== Task inputs ==
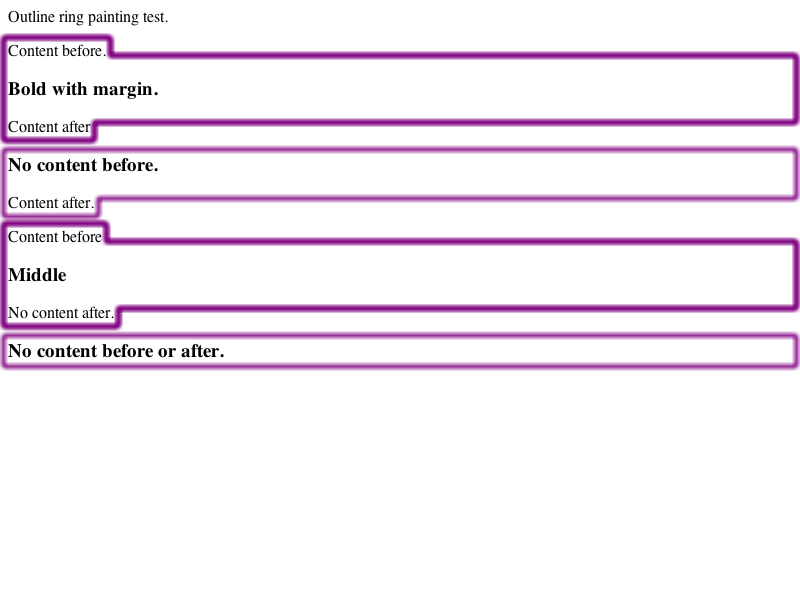
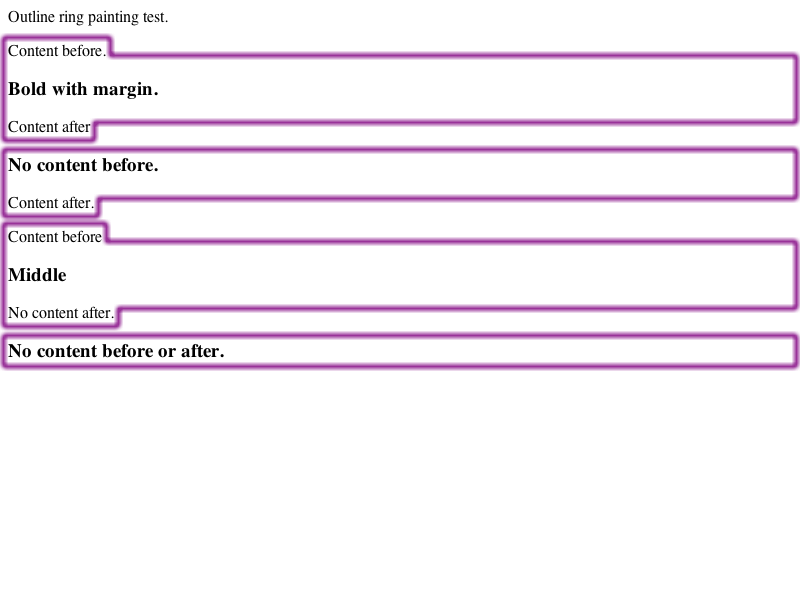
Land new layout tests for continuation repainting fix.
git-svn-id: https://svn.webkit.org/repository/webkit/trunk@21396 268f45cc-cd09-0410-ab3c-d52691b4dbfc

Changed region(s): [[0.0, 0.36, 1.0, 0.57], [0.0, 0.03, 1.0, 0.24]]

diff --git a/LayoutTests/fast/inline/continuation-outlines-with-layers.html b/LayoutTests/fast/inline/continuation-outlines-with-layers.html
@@ -1,0 +1,19 @@
+<html>
+<head>
+<style>
+span { outline: 10px auto purple; position:relative }
+</style>
+</head>
+<body>
+<p>Outline ring painting test.</p>
+
+<p><span>Content before.
+<h3>Bold with margin.</h3>
+Content after</span></p>
+
+<p><span><h3>No content before.</h3>Content after.</span></p>
+
+<p><span>Content before<h3>Middle</h3>No content after.</span></p>
+
+<p><span><h3>No content before or after.</h3></span></p>
+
===
When a line in the material contains the string "after", copy that line.

## Output for this exercise
+Content after</span></p>
+<p><span><h3>No content before.</h3>Content after.</span></p>
+<p><span>Content before<h3>Middle</h3>No content after.</span></p>
+<p><span><h3>No content before or after.</h3></span></p>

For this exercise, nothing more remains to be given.